### Directions
Copy out all the data, word for word.

### Source data
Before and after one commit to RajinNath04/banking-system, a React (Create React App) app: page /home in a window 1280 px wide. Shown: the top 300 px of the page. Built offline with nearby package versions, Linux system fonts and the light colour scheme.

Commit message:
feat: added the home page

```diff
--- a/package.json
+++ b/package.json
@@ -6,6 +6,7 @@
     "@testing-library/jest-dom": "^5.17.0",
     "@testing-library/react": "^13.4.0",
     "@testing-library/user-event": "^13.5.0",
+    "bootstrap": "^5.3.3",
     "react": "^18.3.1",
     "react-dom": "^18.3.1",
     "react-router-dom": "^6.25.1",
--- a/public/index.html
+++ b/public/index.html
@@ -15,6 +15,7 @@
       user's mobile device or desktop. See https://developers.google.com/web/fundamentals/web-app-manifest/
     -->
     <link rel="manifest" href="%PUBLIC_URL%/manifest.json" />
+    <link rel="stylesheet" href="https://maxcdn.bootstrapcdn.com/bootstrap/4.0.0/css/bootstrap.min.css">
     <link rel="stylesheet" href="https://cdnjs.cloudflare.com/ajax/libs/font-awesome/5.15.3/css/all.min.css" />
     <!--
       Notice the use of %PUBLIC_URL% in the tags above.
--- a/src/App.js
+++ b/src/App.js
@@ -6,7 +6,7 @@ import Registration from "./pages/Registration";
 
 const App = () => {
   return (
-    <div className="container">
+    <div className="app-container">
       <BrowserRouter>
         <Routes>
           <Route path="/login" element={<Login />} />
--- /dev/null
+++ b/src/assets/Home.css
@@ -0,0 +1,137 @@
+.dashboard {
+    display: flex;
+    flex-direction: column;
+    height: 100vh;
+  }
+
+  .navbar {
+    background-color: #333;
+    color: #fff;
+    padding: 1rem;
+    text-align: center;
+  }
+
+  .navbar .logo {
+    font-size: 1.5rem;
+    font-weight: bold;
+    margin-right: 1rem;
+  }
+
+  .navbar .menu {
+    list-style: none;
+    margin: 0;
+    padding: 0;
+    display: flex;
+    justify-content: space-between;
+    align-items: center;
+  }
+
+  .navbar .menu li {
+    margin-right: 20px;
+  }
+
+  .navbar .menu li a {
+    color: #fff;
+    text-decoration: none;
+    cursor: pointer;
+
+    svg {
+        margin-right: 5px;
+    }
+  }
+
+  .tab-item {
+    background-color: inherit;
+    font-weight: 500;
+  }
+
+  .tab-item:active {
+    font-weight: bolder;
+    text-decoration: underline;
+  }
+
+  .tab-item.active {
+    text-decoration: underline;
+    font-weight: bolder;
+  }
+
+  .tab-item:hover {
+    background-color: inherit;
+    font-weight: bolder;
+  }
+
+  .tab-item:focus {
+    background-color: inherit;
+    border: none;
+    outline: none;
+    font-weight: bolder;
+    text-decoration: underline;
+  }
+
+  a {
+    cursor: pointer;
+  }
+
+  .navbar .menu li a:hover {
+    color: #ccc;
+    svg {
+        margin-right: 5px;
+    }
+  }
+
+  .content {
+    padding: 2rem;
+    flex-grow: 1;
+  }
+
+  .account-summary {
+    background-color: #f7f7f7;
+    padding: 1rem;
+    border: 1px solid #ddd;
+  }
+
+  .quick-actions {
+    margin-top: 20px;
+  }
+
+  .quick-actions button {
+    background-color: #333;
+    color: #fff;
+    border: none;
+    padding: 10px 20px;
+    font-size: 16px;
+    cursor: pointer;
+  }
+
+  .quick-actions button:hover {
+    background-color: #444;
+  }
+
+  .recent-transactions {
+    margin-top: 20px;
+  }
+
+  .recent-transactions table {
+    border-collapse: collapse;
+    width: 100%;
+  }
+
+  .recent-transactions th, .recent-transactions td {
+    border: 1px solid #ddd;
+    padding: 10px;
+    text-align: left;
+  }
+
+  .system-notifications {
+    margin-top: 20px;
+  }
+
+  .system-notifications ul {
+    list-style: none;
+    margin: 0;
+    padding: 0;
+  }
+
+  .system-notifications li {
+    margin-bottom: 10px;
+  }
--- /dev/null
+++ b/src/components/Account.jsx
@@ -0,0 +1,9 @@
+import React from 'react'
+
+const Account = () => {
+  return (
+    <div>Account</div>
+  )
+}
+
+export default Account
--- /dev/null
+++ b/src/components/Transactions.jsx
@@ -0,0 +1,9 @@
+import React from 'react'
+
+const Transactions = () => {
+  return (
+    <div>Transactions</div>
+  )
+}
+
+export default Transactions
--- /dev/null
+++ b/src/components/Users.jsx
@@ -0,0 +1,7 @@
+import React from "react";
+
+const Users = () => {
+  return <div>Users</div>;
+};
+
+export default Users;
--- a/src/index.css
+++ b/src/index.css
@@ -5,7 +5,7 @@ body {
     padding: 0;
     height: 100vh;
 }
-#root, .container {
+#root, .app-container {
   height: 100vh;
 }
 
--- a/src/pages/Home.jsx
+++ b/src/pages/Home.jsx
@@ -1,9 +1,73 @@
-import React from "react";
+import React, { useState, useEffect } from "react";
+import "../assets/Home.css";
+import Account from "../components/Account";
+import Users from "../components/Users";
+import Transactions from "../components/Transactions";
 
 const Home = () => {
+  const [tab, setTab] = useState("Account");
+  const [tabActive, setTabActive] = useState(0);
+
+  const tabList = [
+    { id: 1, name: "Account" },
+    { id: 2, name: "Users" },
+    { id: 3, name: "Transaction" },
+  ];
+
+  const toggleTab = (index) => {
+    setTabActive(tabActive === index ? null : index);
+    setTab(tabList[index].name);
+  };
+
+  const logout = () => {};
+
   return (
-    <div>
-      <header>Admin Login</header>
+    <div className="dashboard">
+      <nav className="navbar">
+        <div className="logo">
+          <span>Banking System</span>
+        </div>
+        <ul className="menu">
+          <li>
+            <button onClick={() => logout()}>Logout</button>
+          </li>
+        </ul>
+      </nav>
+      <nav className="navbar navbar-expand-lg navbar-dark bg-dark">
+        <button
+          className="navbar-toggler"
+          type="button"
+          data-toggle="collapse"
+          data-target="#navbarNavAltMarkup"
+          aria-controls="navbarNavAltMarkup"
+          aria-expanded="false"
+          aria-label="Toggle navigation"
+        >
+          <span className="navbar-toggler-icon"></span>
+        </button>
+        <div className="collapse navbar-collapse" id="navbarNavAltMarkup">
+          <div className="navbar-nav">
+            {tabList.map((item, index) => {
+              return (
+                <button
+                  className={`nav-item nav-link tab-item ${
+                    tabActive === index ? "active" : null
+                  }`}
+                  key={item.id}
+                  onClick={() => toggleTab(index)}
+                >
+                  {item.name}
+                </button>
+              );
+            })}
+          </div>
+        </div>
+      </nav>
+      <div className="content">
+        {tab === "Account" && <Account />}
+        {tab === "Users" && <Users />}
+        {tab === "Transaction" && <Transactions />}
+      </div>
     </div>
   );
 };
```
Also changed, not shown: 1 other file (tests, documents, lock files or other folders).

### Solution to the exercise
Before and after one commit to RajinNath04/banking-system, a React (Create React App) app: page /home in a window 1280 px wide. Shown: the top 300 px of the page. Built offline with nearby package versions, Linux system fonts and the light colour scheme.

Commit message:
feat: added the home page

```diff
--- a/package.json
+++ b/package.json
@@ -6,6 +6,7 @@
     "@testing-library/jest-dom": "^5.17.0",
     "@testing-library/react": "^13.4.0",
     "@testing-library/user-event": "^13.5.0",
+    "bootstrap": "^5.3.3",
     "react": "^18.3.1",
     "react-dom": "^18.3.1",
     "react-router-dom": "^6.25.1",
--- a/public/index.html
+++ b/public/index.html
@@ -15,6 +15,7 @@
       user's mobile device or desktop. See https://developers.google.com/web/fundamentals/web-app-manifest/
     -->
     <link rel="manifest" href="%PUBLIC_URL%/manifest.json" />
+    <link rel="stylesheet" href="https://maxcdn.bootstrapcdn.com/bootstrap/4.0.0/css/bootstrap.min.css">
     <link rel="stylesheet" href="https://cdnjs.cloudflare.com/ajax/libs/font-awesome/5.15.3/css/all.min.css" />
     <!--
       Notice the use of %PUBLIC_URL% in the tags above.
--- a/src/App.js
+++ b/src/App.js
@@ -6,7 +6,7 @@ import Registration from "./pages/Registration";
 
 const App = () => {
   return (
-    <div className="container">
+    <div className="app-container">
       <BrowserRouter>
         <Routes>
           <Route path="/login" element={<Login />} />
--- /dev/null
+++ b/src/assets/Home.css
@@ -0,0 +1,137 @@
+.dashboard {
+    display: flex;
+    flex-direction: column;
+    height: 100vh;
+  }
+
+  .navbar {
+    background-color: #333;
+    color: #fff;
+    padding: 1rem;
+    text-align: center;
+  }
+
+  .navbar .logo {
+    font-size: 1.5rem;
+    font-weight: bold;
+    margin-right: 1rem;
+  }
+
+  .navbar .menu {
+    list-style: none;
+    margin: 0;
+    padding: 0;
+    display: flex;
+    justify-content: space-between;
+    align-items: center;
+  }
+
+  .navbar .menu li {
+    margin-right: 20px;
+  }
+
+  .navbar .menu li a {
+    color: #fff;
+    text-decoration: none;
+    cursor: pointer;
+
+    svg {
+        margin-right: 5px;
+    }
+  }
+
+  .tab-item {
+    background-color: inherit;
+    font-weight: 500;
+  }
+
+  .tab-item:active {
+    font-weight: bolder;
+    text-decoration: underline;
+  }
+
+  .tab-item.active {
+    text-decoration: underline;
+    font-weight: bolder;
+  }
+
+  .tab-item:hover {
+    background-color: inherit;
+    font-weight: bolder;
+  }
+
+  .tab-item:focus {
+    background-color: inherit;
+    border: none;
+    outline: none;
+    font-weight: bolder;
+    text-decoration: underline;
+  }
+
+  a {
+    cursor: pointer;
+  }
+
+  .navbar .menu li a:hover {
+    color: #ccc;
+    svg {
+        margin-right: 5px;
+    }
+  }
+
+  .content {
+    padding: 2rem;
+    flex-grow: 1;
+  }
+
+  .account-summary {
+    background-color: #f7f7f7;
+    padding: 1rem;
+    border: 1px solid #ddd;
+  }
+
+  .quick-actions {
+    margin-top: 20px;
+  }
+
+  .quick-actions button {
+    background-color: #333;
+    color: #fff;
+    border: none;
+    padding: 10px 20px;
+    font-size: 16px;
+    cursor: pointer;
+  }
+
+  .quick-actions button:hover {
+    background-color: #444;
+  }
+
+  .recent-transactions {
+    margin-top: 20px;
+  }
+
+  .recent-transactions table {
+    border-collapse: collapse;
+    width: 100%;
+  }
+
+  .recent-transactions th, .recent-transactions td {
+    border: 1px solid #ddd;
+    padding: 10px;
+    text-align: left;
+  }
+
+  .system-notifications {
+    margin-top: 20px;
+  }
+
+  .system-notifications ul {
+    list-style: none;
+    margin: 0;
+    padding: 0;
+  }
+
+  .system-notifications li {
+    margin-bottom: 10px;
+  }
--- /dev/null
+++ b/src/components/Account.jsx
@@ -0,0 +1,9 @@
+import React from 'react'
+
+const Account = () => {
+  return (
+    <div>Account</div>
+  )
+}
+
+export default Account
--- /dev/null
+++ b/src/components/Transactions.jsx
@@ -0,0 +1,9 @@
+import React from 'react'
+
+const Transactions = () => {
+  return (
+    <div>Transactions</div>
+  )
+}
+
+export default Transactions
--- /dev/null
+++ b/src/components/Users.jsx
@@ -0,0 +1,7 @@
+import React from "react";
+
+const Users = () => {
+  return <div>Users</div>;
+};
+
+export default Users;
--- a/src/index.css
+++ b/src/index.css
@@ -5,7 +5,7 @@ body {
     padding: 0;
     height: 100vh;
 }
-#root, .container {
+#root, .app-container {
   height: 100vh;
 }
 
--- a/src/pages/Home.jsx
+++ b/src/pages/Home.jsx
@@ -1,9 +1,73 @@
-import React from "react";
+import React, { useState, useEffect } from "react";
+import "../assets/Home.css";
+import Account from "../components/Account";
+import Users from "../components/Users";
+import Transactions from "../components/Transactions";
 
 const Home = () => {
+  const [tab, setTab] = useState("Account");
+  const [tabActive, setTabActive] = useState(0);
+
+  const tabList = [
+    { id: 1, name: "Account" },
+    { id: 2, name: "Users" },
+    { id: 3, name: "Transaction" },
+  ];
+
+  const toggleTab = (index) => {
+    setTabActive(tabActive === index ? null : index);
+    setTab(tabList[index].name);
+  };
+
+  const logout = () => {};
+
   return (
-    <div>
-      <header>Admin Login</header>
+    <div className="dashboard">
+      <nav className="navbar">
+        <div className="logo">
+          <span>Banking System</span>
+        </div>
+        <ul className="menu">
+          <li>
+            <button onClick={() => logout()}>Logout</button>
+          </li>
+        </ul>
+      </nav>
+      <nav className="navbar navbar-expand-lg navbar-dark bg-dark">
+        <button
+          className="navbar-toggler"
+          type="button"
+          data-toggle="collapse"
+          data-target="#navbarNavAltMarkup"
+          aria-controls="navbarNavAltMarkup"
+          aria-expanded="false"
+          aria-label="Toggle navigation"
+        >
+          <span className="navbar-toggler-icon"></span>
+        </button>
+        <div className="collapse navbar-collapse" id="navbarNavAltMarkup">
+          <div className="navbar-nav">
+            {tabList.map((item, index) => {
+              return (
+                <button
+                  className={`nav-item nav-link tab-item ${
+                    tabActive === index ? "active" : null
+                  }`}
+                  key={item.id}
+                  onClick={() => toggleTab(index)}
+                >
+                  {item.name}
+                </button>
+              );
+            })}
+          </div>
+        </div>
+      </nav>
+      <div className="content">
+        {tab === "Account" && <Account />}
+        {tab === "Users" && <Users />}
+        {tab === "Transaction" && <Transactions />}
+      </div>
     </div>
   );
 };
```
Also changed, not shown: 1 other file (tests, documents, lock files or other folders).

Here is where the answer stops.